## Your instructions
Scan the material for the string "Translation" and copy out every line in which it occurs.

╔══

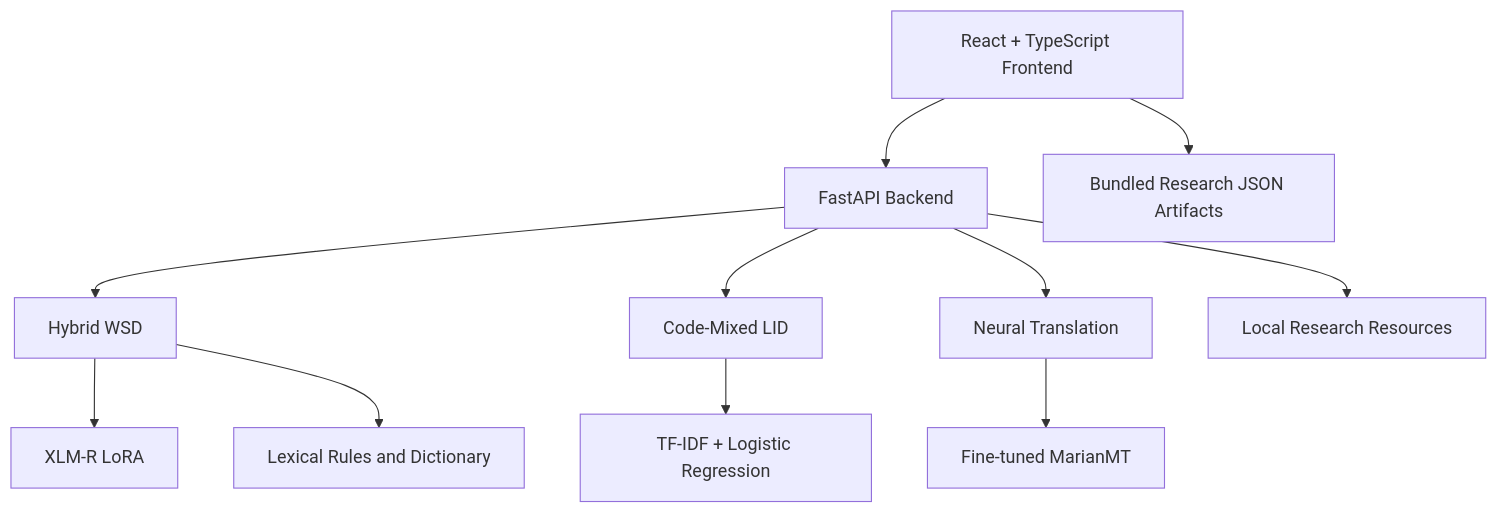
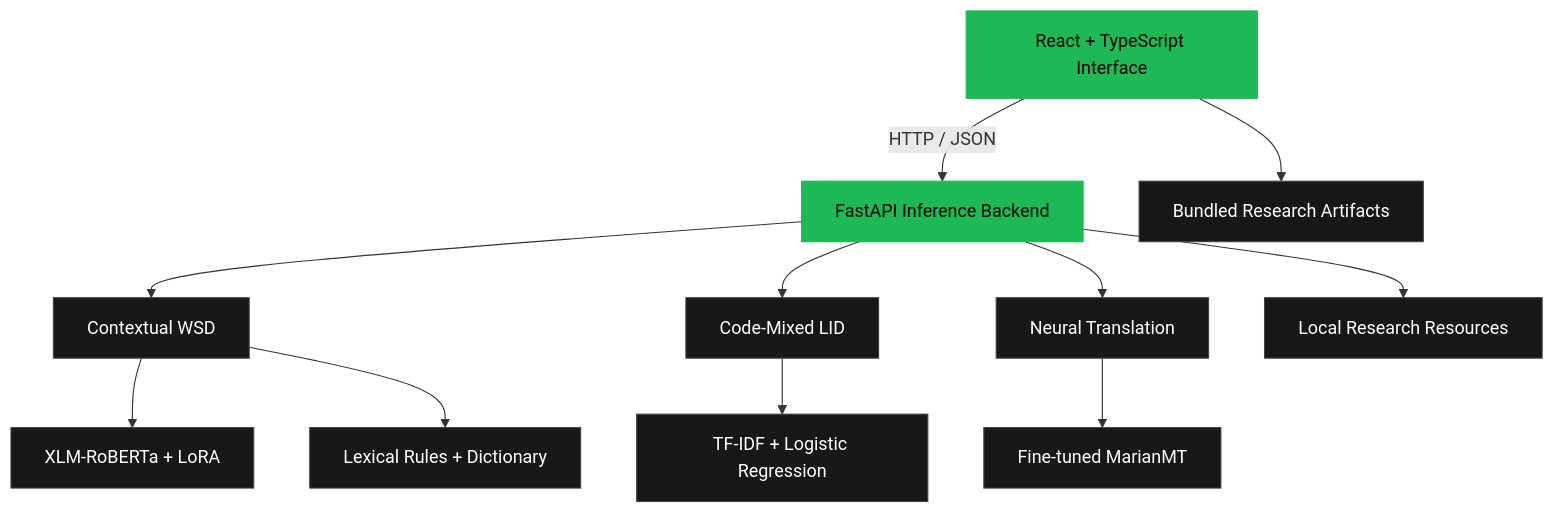
Before and after one commit to SuvratJoshi2275/Contexta: the diagram in README.md, drawn with Mermaid. The commit also changed other lines of this file, not shown here.

````diff
--- a/README.md
+++ b/README.md
@@ -223,13 +237,24 @@
 ```mermaid
 flowchart TD
-    A[React + TypeScript Frontend] --> B[FastAPI Backend]
-    B --> C[Hybrid WSD]
-    B --> D[Code-Mixed LID]
-    B --> E[Neural Translation]
-    C --> F[XLM-R LoRA]
-    C --> G[Lexical Rules and Dictionary]
-    D --> H[TF-IDF + Logistic Regression]
-    E --> I[Fine-tuned MarianMT]
-    A --> J[Bundled Research JSON Artifacts]
-    B --> K[Local Research Resources]
+    UI["React + TypeScript Interface"]
+    API["FastAPI Inference Backend"]
+
+    UI -->|"HTTP / JSON"| API
+    UI --> ART["Bundled Research Artifacts"]
+
+    API --> WSD["Contextual WSD"]
+    API --> LID["Code-Mixed LID"]
+    API --> NMT["Neural Translation"]
+
+    WSD --> XLMR["XLM-RoBERTa + LoRA"]
+    WSD --> RULE["Lexical Rules + Dictionary"]
+    LID --> TFIDF["TF-IDF + Logistic Regression"]
+    NMT --> MARIAN["Fine-tuned MarianMT"]
+
+    API --> DATA["Local Research Resources"]
+
+    classDef primary fill:#1DB954,color:#000000,stroke:#1DB954
+    classDef surface fill:#181818,color:#FFFFFF,stroke:#444444
+    class UI,API primary
+    class ART,WSD,LID,NMT,XLMR,RULE,TFIDF,MARIAN,DATA surface
 ```
````
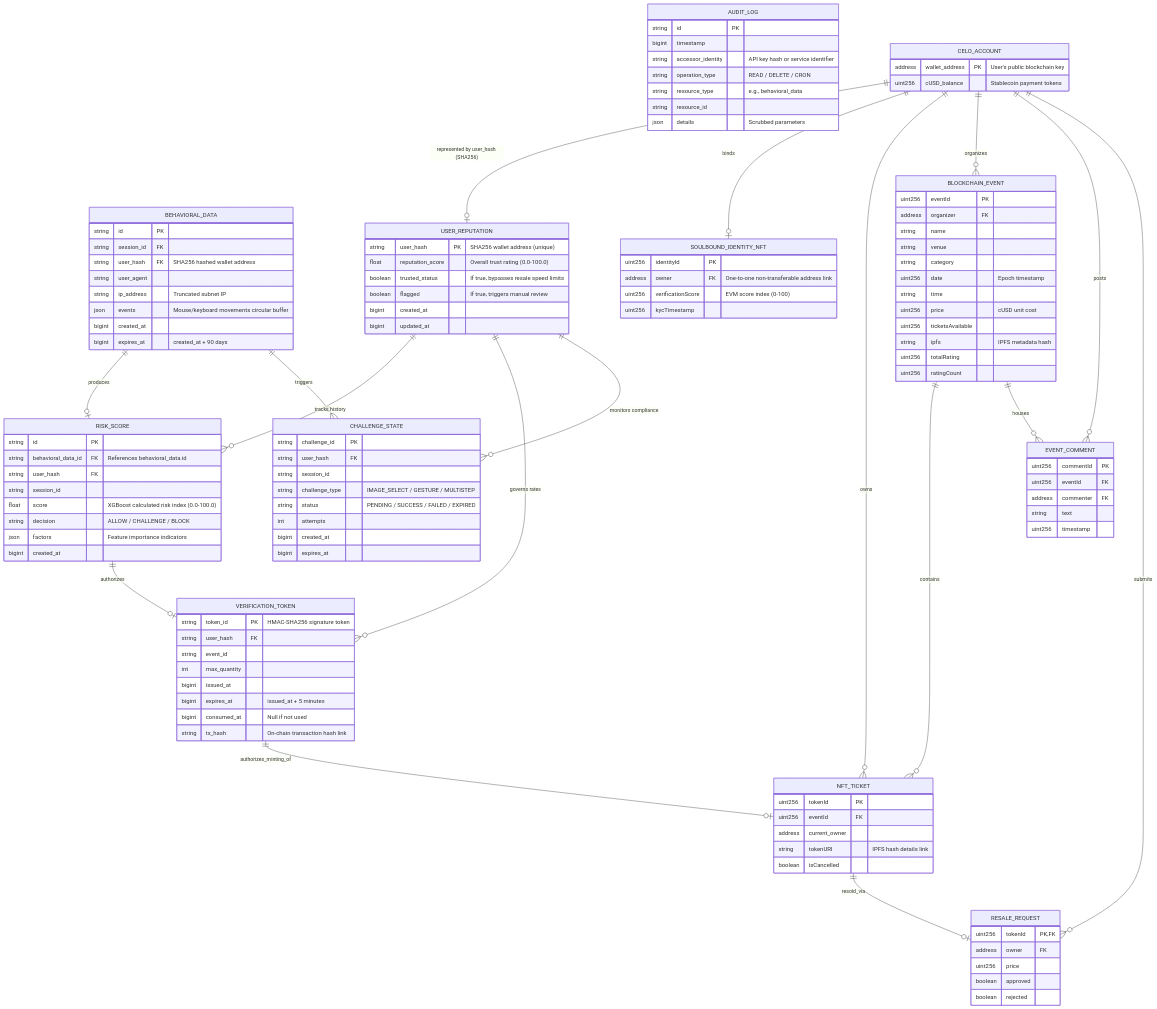
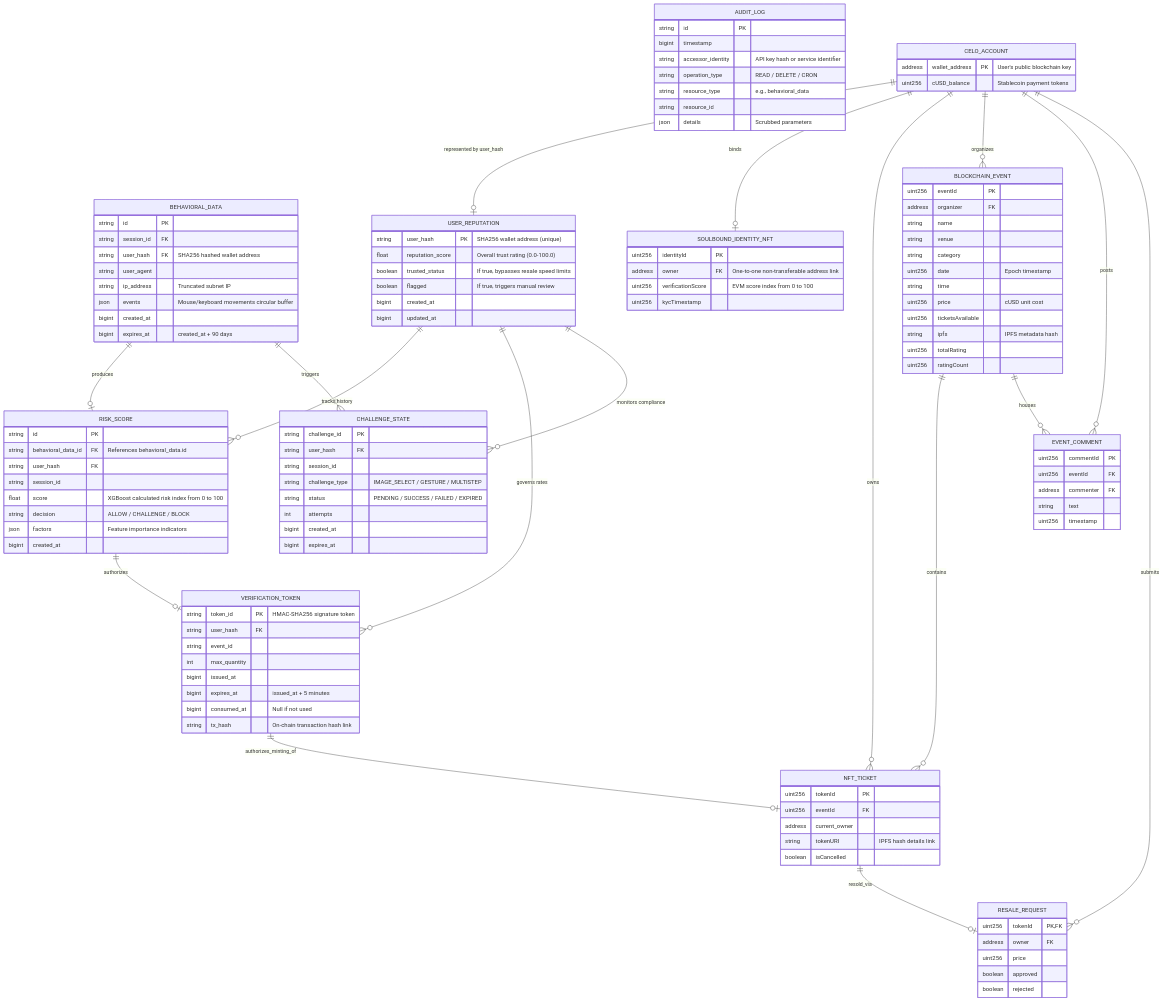
Before and after one commit to Sayyed23/Rexell: the second of 4 diagrams in SYSTEM_DIAGRAMS.md, drawn with Mermaid. The commit also changed other lines of this file, not shown here.

Commit message:
chore: update documentation grammar and formatting in SYSTEM_DIAGRAMS.md

```diff
--- a/SYSTEM_DIAGRAMS.md
+++ b/SYSTEM_DIAGRAMS.md
@@ -124,7 +124,7 @@
         string behavioral_data_id FK "References behavioral_data.id"
         string user_hash FK
         string session_id
-        float score "XGBoost calculated risk index (0.0-100.0)"
+        float score "XGBoost calculated risk index from 0 to 100"
         string decision "ALLOW / CHALLENGE / BLOCK"
         json factors "Feature importance indicators"
         bigint created_at
@@ -219,7 +219,7 @@
     SOULBOUND_IDENTITY_NFT {
         uint256 identityId PK
         address owner FK "One-to-one non-transferable address link"
-        uint256 verificationScore "EVM score index (0-100)"
+        uint256 verificationScore "EVM score index from 0 to 100"
         uint256 kycTimestamp
     }
 
@@ -232,7 +232,7 @@
     USER_REPUTATION ||--o{ CHALLENGE_STATE : "monitors compliance"
 
     %% Hybrid Links (Postgres to Celo Mapping)
-    CELO_ACCOUNT ||--o| USER_REPUTATION : "represented by user_hash (SHA256)"
+    CELO_ACCOUNT ||--o| USER_REPUTATION : "represented by user_hash"
     CELO_ACCOUNT ||--o| SOULBOUND_IDENTITY_NFT : "binds"
     CELO_ACCOUNT ||--o{ NFT_TICKET : "owns"
     CELO_ACCOUNT ||--o{ BLOCKCHAIN_EVENT : "organizes"
```
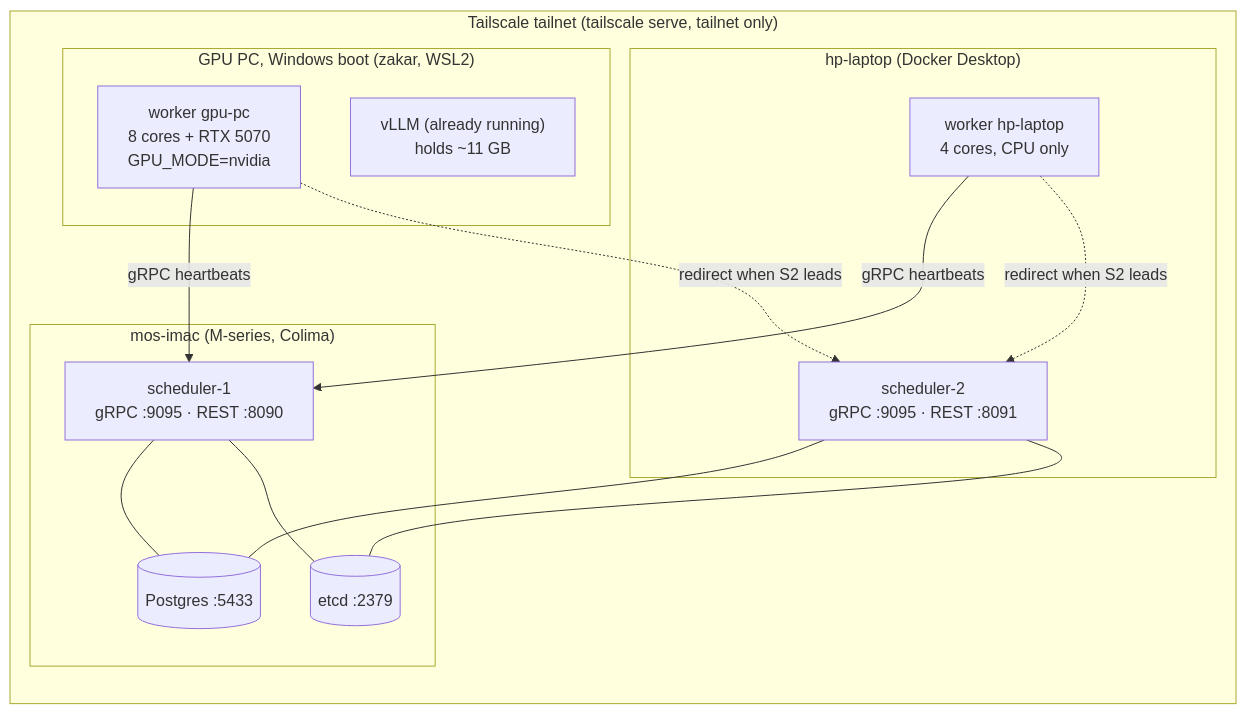
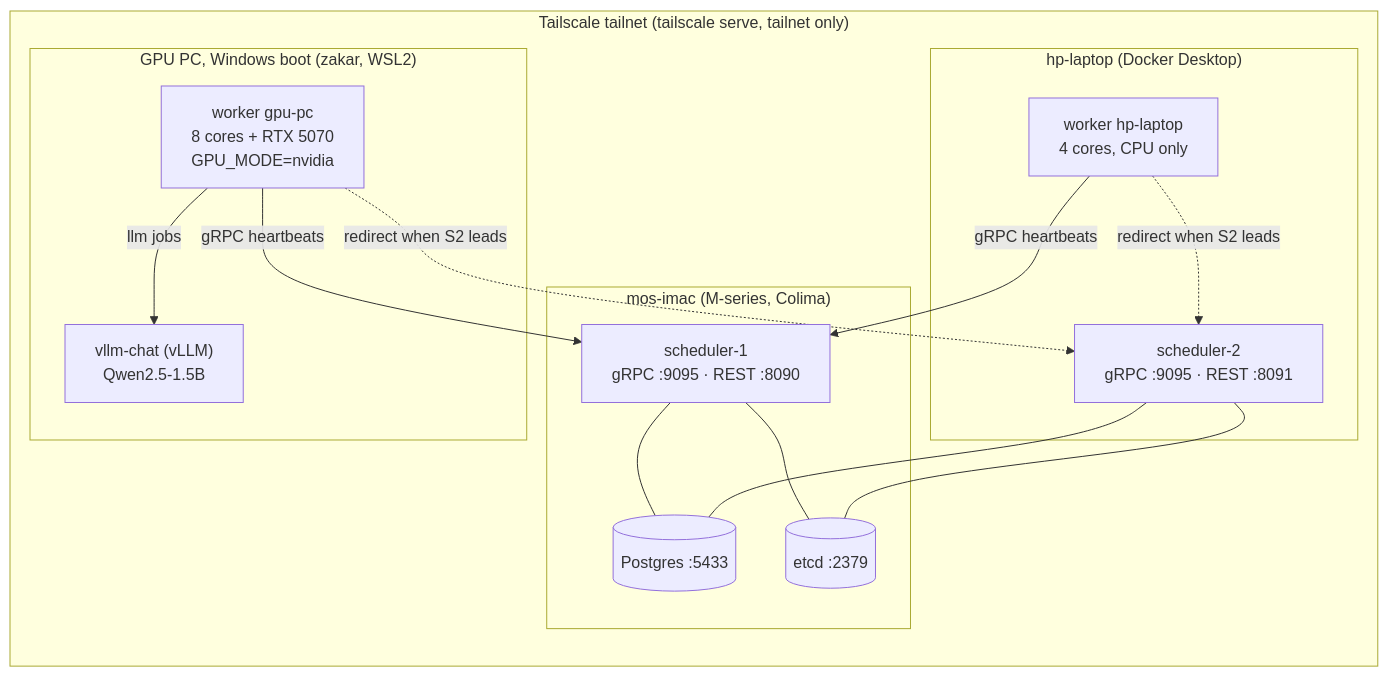
Before and after one commit to zakiscoding/gophergrid: the diagram in docs/homelab.md, drawn with Mermaid. The commit also changed other lines of this file and 6 other files, not shown here.

First line of the commit message:
Measure llm and benchmark jobs on the homelab

````diff
--- a/docs/homelab.md
+++ b/docs/homelab.md
@@ -14,21 +14,22 @@
 ```mermaid
 flowchart LR
     subgraph T["Tailscale tailnet (tailscale serve, tailnet only)"]
         subgraph I["mos-imac (M-series, Colima)"]
             PG[("Postgres :5433")]
             ET[("etcd :2379")]
             S1["scheduler-1<br/>gRPC :9095 · REST :8090"]
         end
         subgraph L["hp-laptop (Docker Desktop)"]
             S2["scheduler-2<br/>gRPC :9095 · REST :8091"]
             WL["worker hp-laptop<br/>4 cores, CPU only"]
         end
         subgraph G["GPU PC, Windows boot (zakar, WSL2)"]
             GW["worker gpu-pc<br/>8 cores + RTX 5070<br/>GPU_MODE=nvidia"]
-            V["vLLM (already running)<br/>holds ~11 GB"]
+            V["vllm-chat (vLLM)<br/>Qwen2.5-1.5B"]
         end
     end
     S1 & S2 --- PG & ET
     WL & GW -- "gRPC heartbeats" --> S1
     WL & GW -. "redirect when S2 leads" .-> S2
+    GW -- "llm jobs" --> V
 ```
````
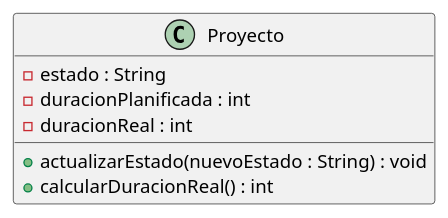
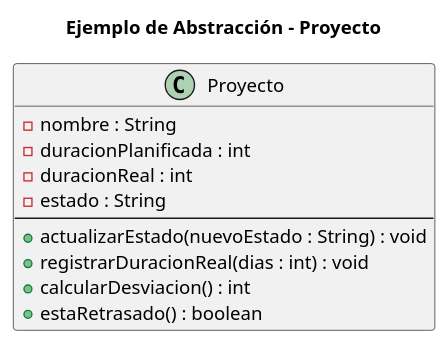
The diagram in diagramas/01-diagrama-clases/Ejemplo-de-abstracción(Santiago-Samitier).puml (GonzaloBarbano/SistemaProductoraVideos), drawn with PlantUML before and after one commit. The commit also changed 17 other files, not shown here.

```diff
--- a/diagramas/01-diagrama-clases/Ejemplo-de-abstracción(Santiago-Samitier).puml
+++ b/diagramas/01-diagrama-clases/Ejemplo-de-abstracción(Santiago-Samitier).puml
@@ -1,9 +1,15 @@
 @startuml
+title Ejemplo de Abstracción - Proyecto
+
 class Proyecto {
-- estado : String
-- duracionPlanificada : int
-- duracionReal : int
-+ actualizarEstado(nuevoEstado : String) : void
-+ calcularDuracionReal() : int
+    - nombre : String
+    - duracionPlanificada : int
+    - duracionReal : int
+    - estado : String
+    --
+    + actualizarEstado(nuevoEstado : String) : void
+    + registrarDuracionReal(dias : int) : void
+    + calcularDesviacion() : int
+    + estaRetrasado() : boolean
 }
 @enduml
```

╚══

## Your solution
-    B --> E[Neural Translation]
+    API --> NMT["Neural Translation"]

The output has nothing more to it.